Pande and Kulkarni embark on a 450-foot descent through thick forest to Lonar lake in Maharashtra; the lake is in the middle of a crater which ‘is one of the only four impact craters in the world in basaltic rock and is still beautifully preserved. Maskelynite, a glass-like material that was thrown up by the impact, still shines through the sand at the edges of the lake.’ Locals believe the lake was ‘Shukracharya’s laboratory where he perfected the Sanjeevani drug that resurrected dead rakshasas.’
They come across a village en route to Nashik where, apparently, Sita was abandoned after aspersions were cast on her character. However, when the villagers ignored her pleas for help, she cursed them saying wheat would never grow in their soil. ‘The curse stayed for thousands of years, all the way till 1965, when the Green Revolution brought in a hybrid variety of wheat and other grains that could be grown here,’ a village elder tells the authors. ‘…grain stalks would simply crumble if we tried sowing wheat here…’
The world is full of Ramas and Ravanas, individuals of great merit, yet vulnerable to human frailties. But one thread runs through both epics, and that is the self-destructive nature of hate.
While they found some places difficult to locate, some seemed even to have been forgotten. But the majority were well remembered, both by the people and through folklore. At times, though, it seemed the stories were very much imagined, as in Mumbai, for instance.

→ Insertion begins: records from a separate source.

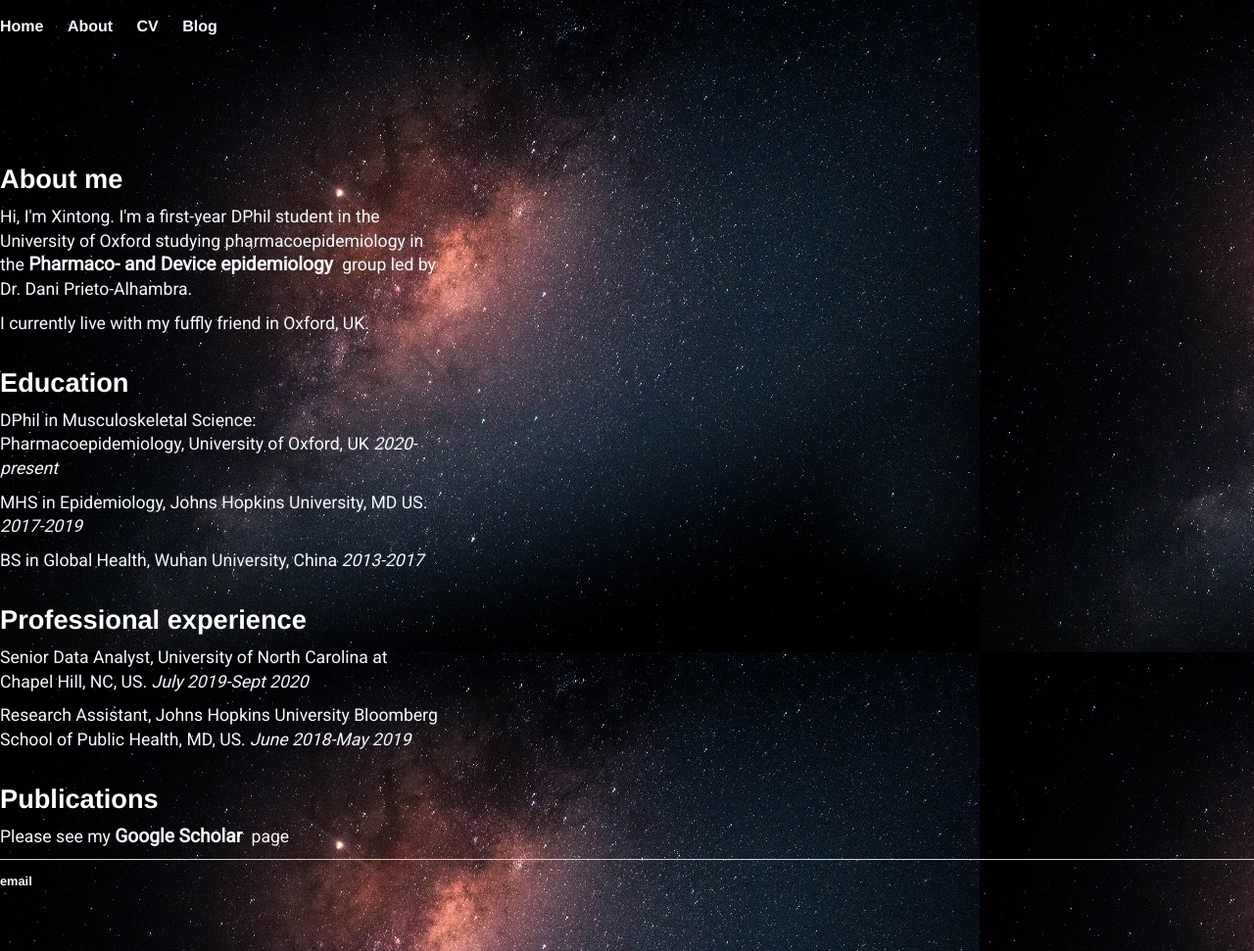
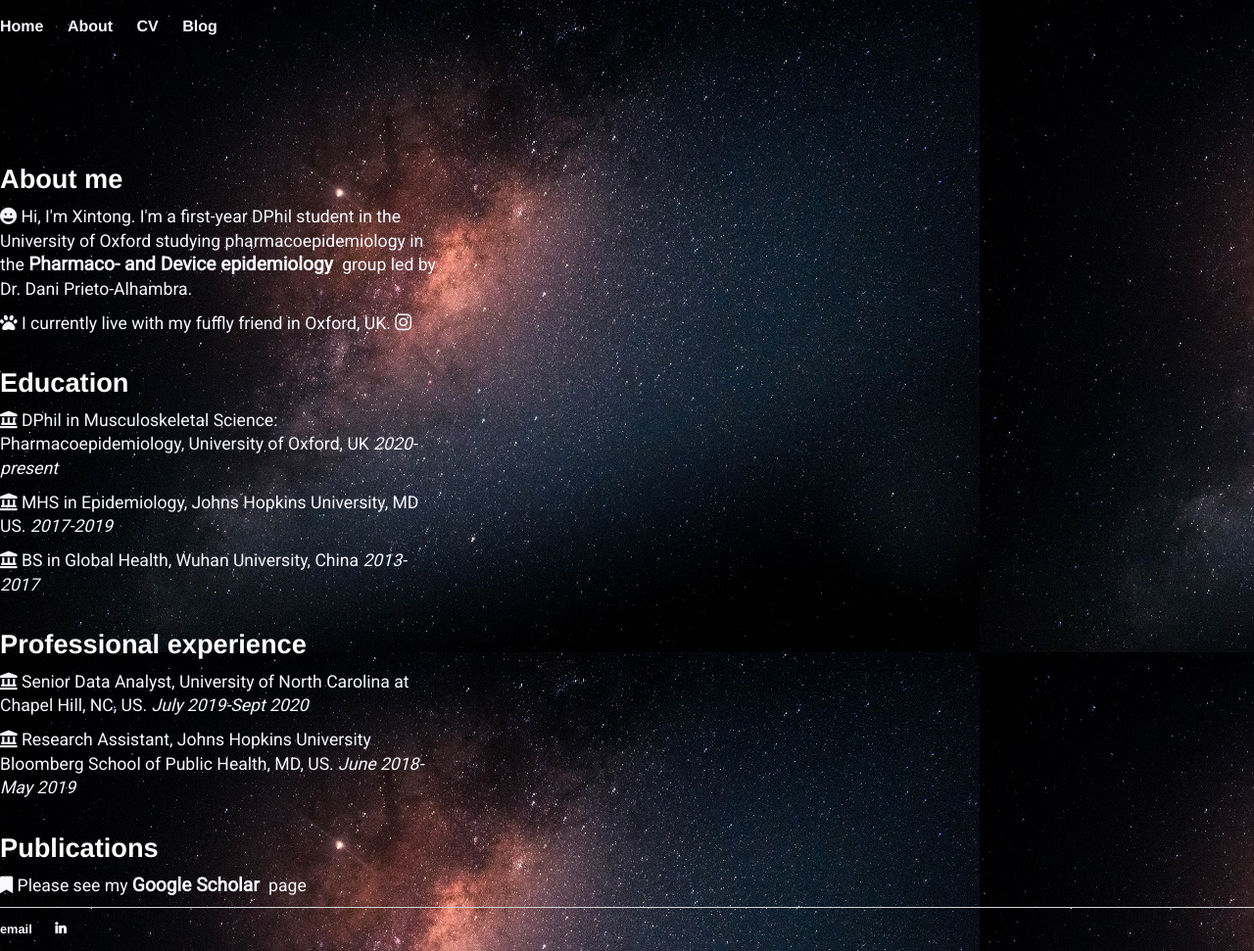
Before and after one commit to Xintong-Li-ZnCu/Xintong-Li-ZnCu.github.io, a Jekyll site: the page built from about/index.html, in a window 1280 px wide. Shown: the whole page at 98% size. Built offline with Jekyll 4.4.1, drawn with Linux system fonts in a browser that asks for light colours; nearby versions of some CDN libraries; a style sheet for code colours, icons or effects is not loaded.

Commit message:
Update default.html

```diff
--- a/_layouts/default.html
+++ b/_layouts/default.html
@@ -2,6 +2,12 @@
 <html>
   <head>
     <title>{{ page.title }}</title>
+    <meta charset="UTF-8">
+    <meta name="viewport" content="width=device-width, initial-scale=1.0">
+    <meta http-equiv="X-UA-Compatible" content="ie=edge">
+    <link rel="stylesheet" href="https://cdn.jsdelivr.net/gh/jpswalsh/academicons@1/css/academicons.min.css">
+    <link rel="stylesheet" href="https://use.fontawesome.com/releases/v5.4.1/css/all.css" integrity="sha384-5sAR7xN1Nv6T6+dT2mhtzEpVJvfS3NScPQTrOxhwjIuvcA67KV2R5Jz6kr4abQsz" crossorigin="anonymous">
+
     <!-- link to main stylesheet -->
     <link rel="stylesheet" type="text/css" href="/css/main.css">
 
```
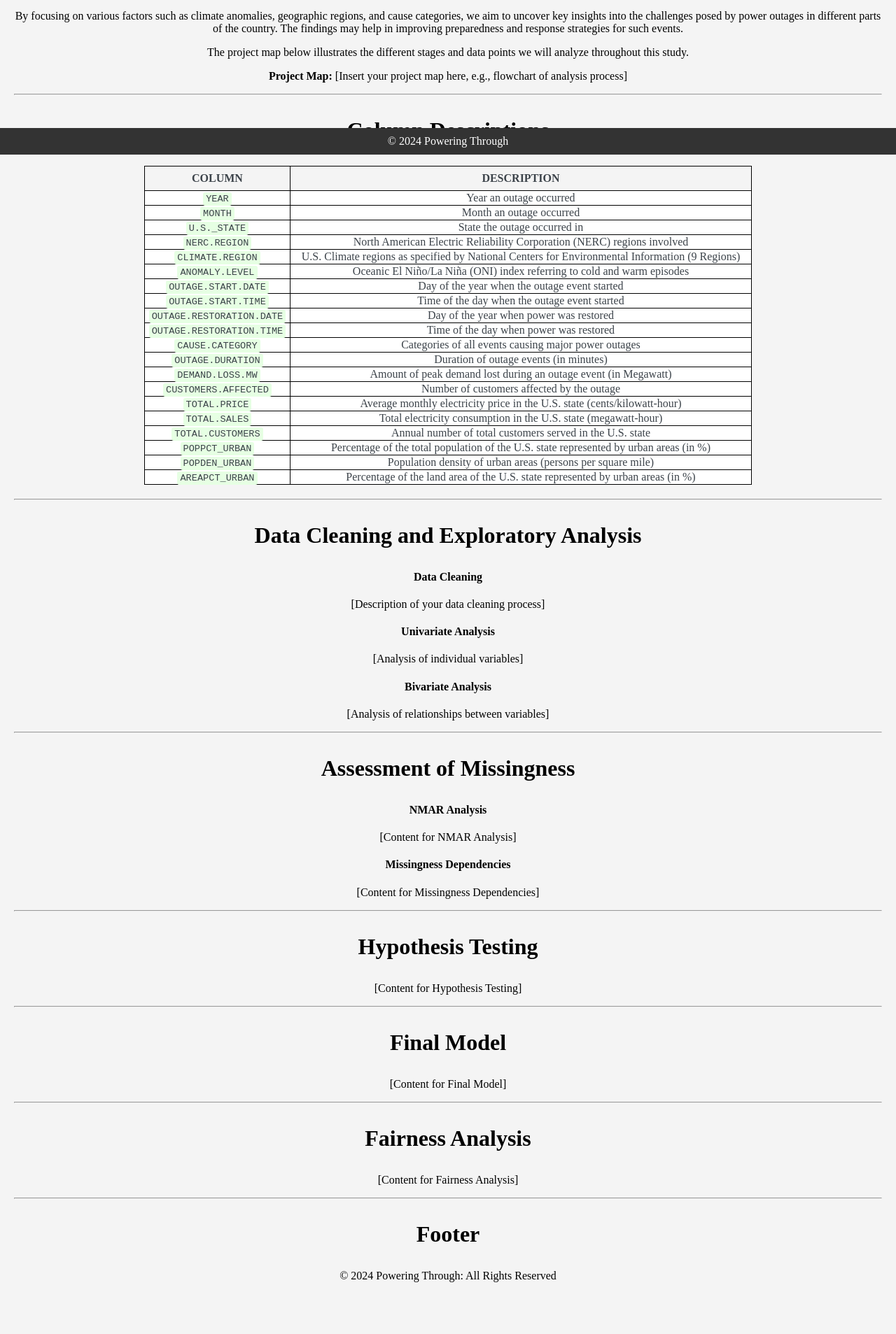
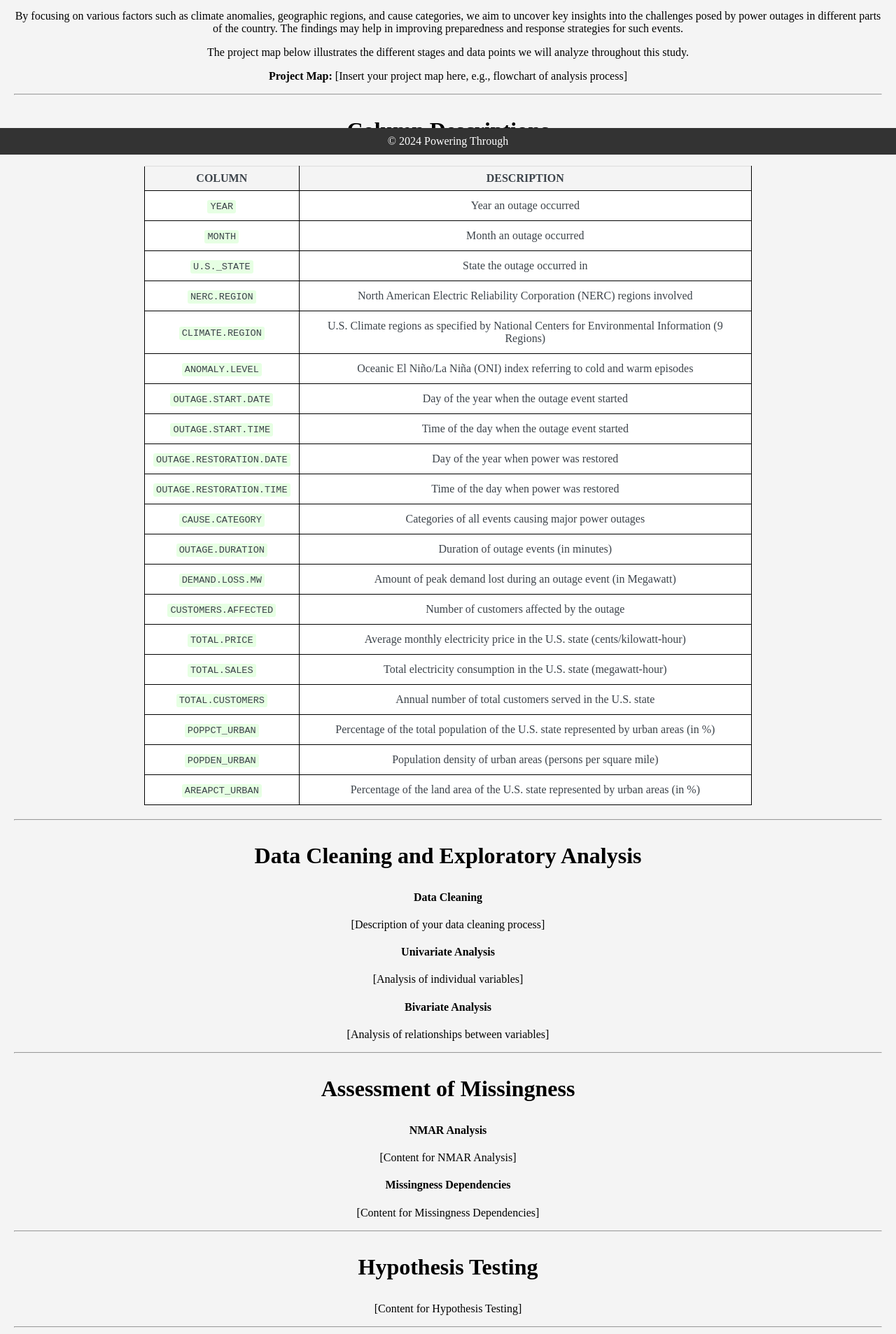
Before and after one commit to andiigonzalez/Power_Outage_Analysis, a Jekyll site: the page built from index.md, in a window 1280 px wide. Shown: the part 679-2586 px from the top of the page at 70% size. Built offline with Jekyll 4.4.1, drawn with Linux system fonts in a browser that asks for light colours; before the commit the page ends 2548 px from its top, so only the background shows below that.

Commit message:
Update custom.css

```diff
--- a/assets/css/custom.css
+++ b/assets/css/custom.css
@@ -109,13 +109,16 @@ table {
   width: 70%;
   margin: 20px auto;
   border-collapse: collapse;
-  border-spacing: 0 10px;
   background-color: white;
 }
 
 table, th, td {
+  padding: 12px;
   border: 1px solid black;
   font: serif;
+}
+th, td {
+  border-top: 1px solid #ddd; /* Adds top borders for the cells */
 }
 
 tr {
```
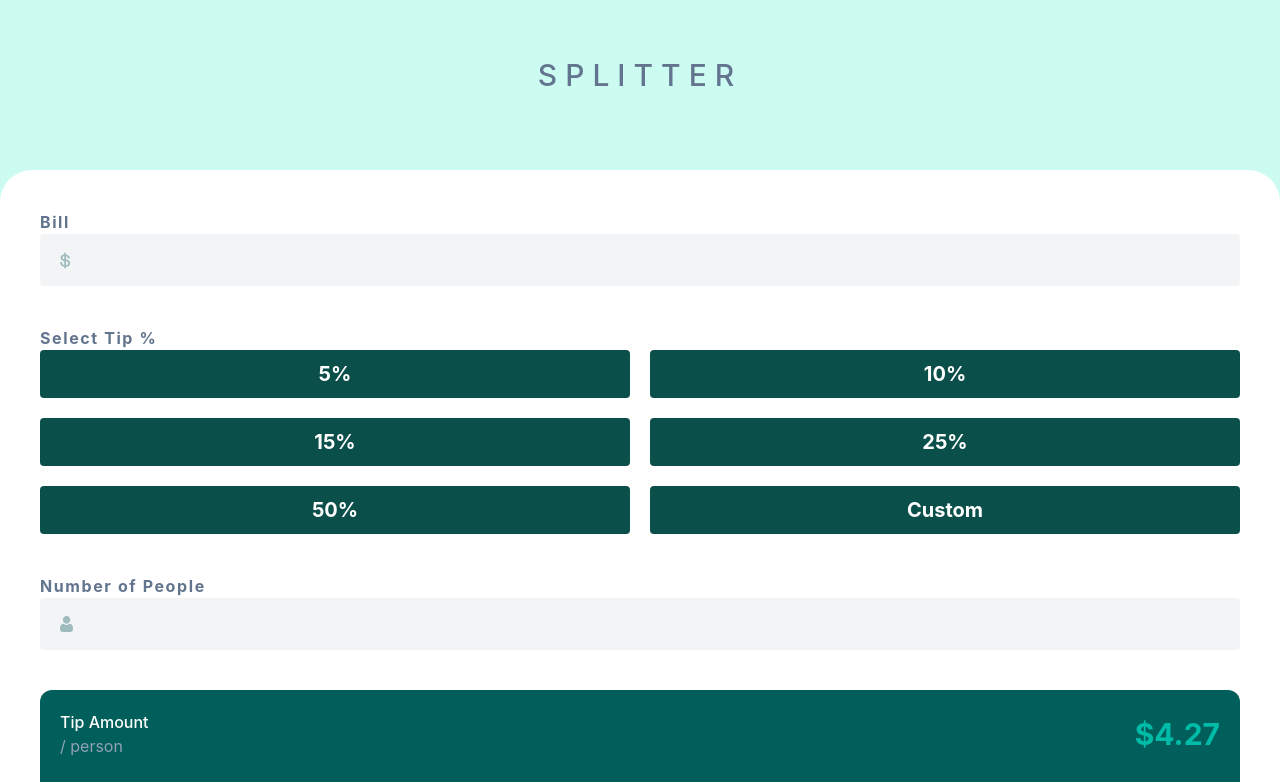
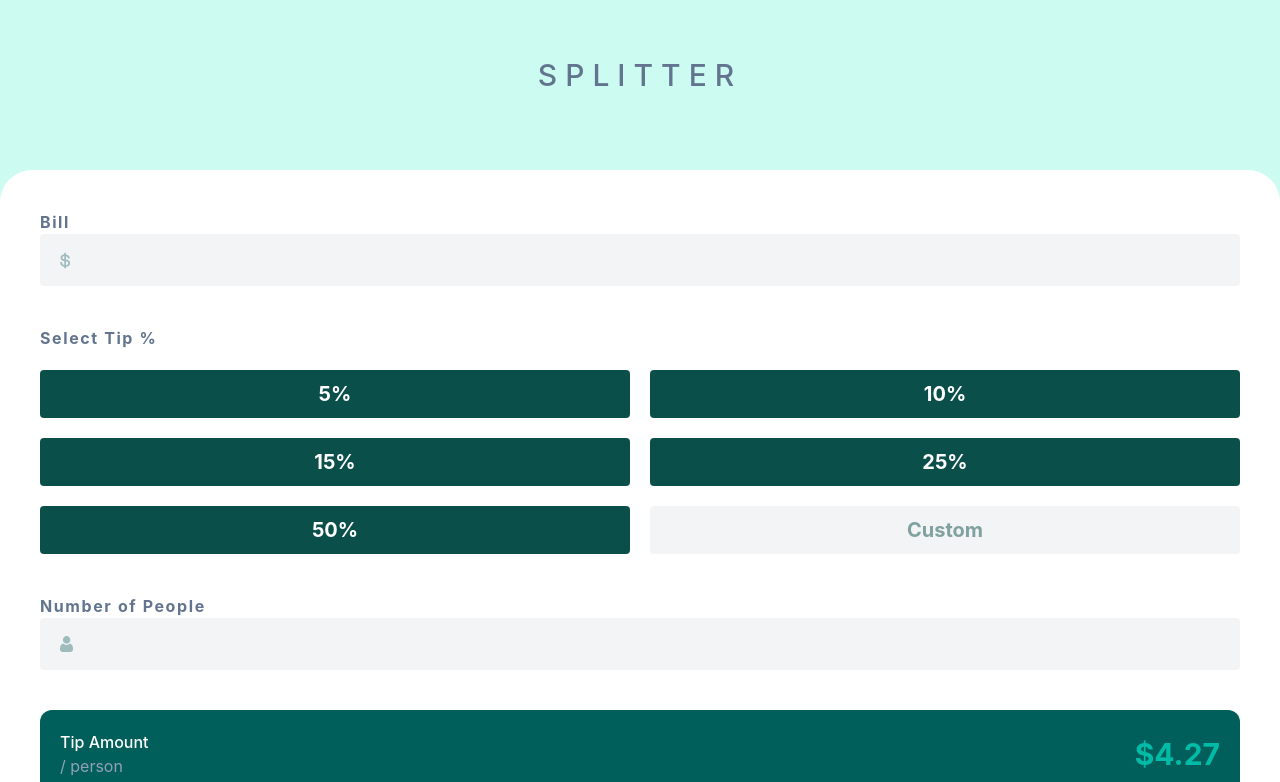
Before and after one commit to JoshuaM04/Tip-Calculator-App, a React (Vite) app in the folder Tip-Calculator-App/: page / in a window 1280 px wide. Shown: the top 782 px of the page. Built offline with nearby package versions, Linux system fonts and the light colour scheme.

Commit message:
Adjusted the styling of the buttons' hover and active sets for better interactivity.

```diff
--- a/Tip-Calculator-App/src/App.jsx
+++ b/Tip-Calculator-App/src/App.jsx
@@ -1,5 +1,5 @@
 export default function TipCalculator() {
-  const tipValues = ["5%", "10%", "15%", "25%", "50%", "Custom"];
+  const tipValues = ["5%", "10%", "15%", "25%", "50%"];
 
   return (
     <div className="parent-container grid grid-rows-[150px_1fr] grid-cols-1 gap-5 min-h-screen min-w-screen bg-teal-100 box-border">
@@ -14,16 +14,17 @@ export default function TipCalculator() {
           <input id="bill-amount" type="text" className="bg-gray-100 w-full rounded-sm min-h-[40px] bg-[url(assets/images/icon-dollar.svg)] bg-position-[center_left_20px] bg-no-repeat text-right p-[10px] text-teal-900 text-2xl font-bold" />
         </fieldset>
 
-        <fieldset>
+        <fieldset className="flex flex-col gap-5">
           <p className="font-bold tracking-widest text-md text-slate-500">Select Tip %</p>
           <section className="grid grid-rows-3 grid-cols-2 gap-5">
             {
               tipValues.map((item, index) => {
                 return (
-                  <button key={index} className="bg-teal-900 rounded-sm w-full p-[10px] font-bold text-xl text-white">{item}</button>
+                  <button key={index} className="bg-teal-900 rounded-sm w-full p-[10px] font-bold text-xl text-white hover:cursor-pointer hover:bg-teal-800 active:bg-teal-500 active:text-teal-900">{item}</button>
                 )
               })
             }
+            <input placeholder="Custom" type="text" className="bg-gray-100 rounded-sm w-full p-[10px] font-bold text-xl text-teal-900 placeholder:text-center text-center" />
           </section>
         </fieldset>
 
@@ -53,7 +54,7 @@ export default function TipCalculator() {
             </div>
           </div>
 
-          <button className="uppercase bg-teal-500 rounded-sm w-full p-[10px] font-bold text-xl text-teal-900">reset</button>
+          <button className="uppercase bg-teal-500 rounded-sm w-full p-[10px] font-bold text-xl text-teal-900 hover:cursor-pointer hover:bg-teal-400 active:bg-teal-300 active:text-white">reset</button>
         </section>
 
         <footer className="attribution text-center w-[250px] place-self-center font-medium text-teal-900">
```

But, as a trustee of a temple in Walkeshwar tells them, ‘It is not about what happened here, but what people believe in.’ This remark makes the authors realise that ‘the truth is only what we want to believe. If people believe Rama came to Mumbai, then he sure did!’
Apparently, the popular stories about the Lakshman Rekha and Shabari tasting every berry she offered Rama has no literary or historical validity in any of the five versions of the epic — Tulsidas, Valmiki, Eknath, Kambar and Adhyathmak — the authors researched. A mismatch between distances mentioned in the epic and facts suggest that Lanka was possibly larger than the Sri Lanka of today. It is such an irony that a kingdom described as being rich and prosperous is now facing its biggest economic crisis.
‘We notice that most temples in Sri Lanka also house prominent Buddhist pilgrimage sites,’ the authors note. ‘The Murugan temple in Kataragama is more well-known for the Buddhist complex inside (it also houses a mosque, a church, a temple to a tribal deity, and a temple to Ganesha), apart from those dedicated to Murugan’s wives — Valli and Devayani.’ And at Nil Diya Pokuna, or blue water lake, they trudge through a pitch-dark tunnel in Istripuram to see the cave where Sita was supposedly hidden, but they don’t have the stomach to squeeze into the cave. ‘Many believe that Ravana still lives in these caves,’ their guide tells them as they beat a hasty retreat!
The world is full of Ramas and Ravanas, individuals of great merit, yet vulnerable to human frailties. But one thread runs through both epics, and that is the self-destructive nature of hate. Now, that’s a lesson for our time.
The columnist is a children’s writer and senior journalist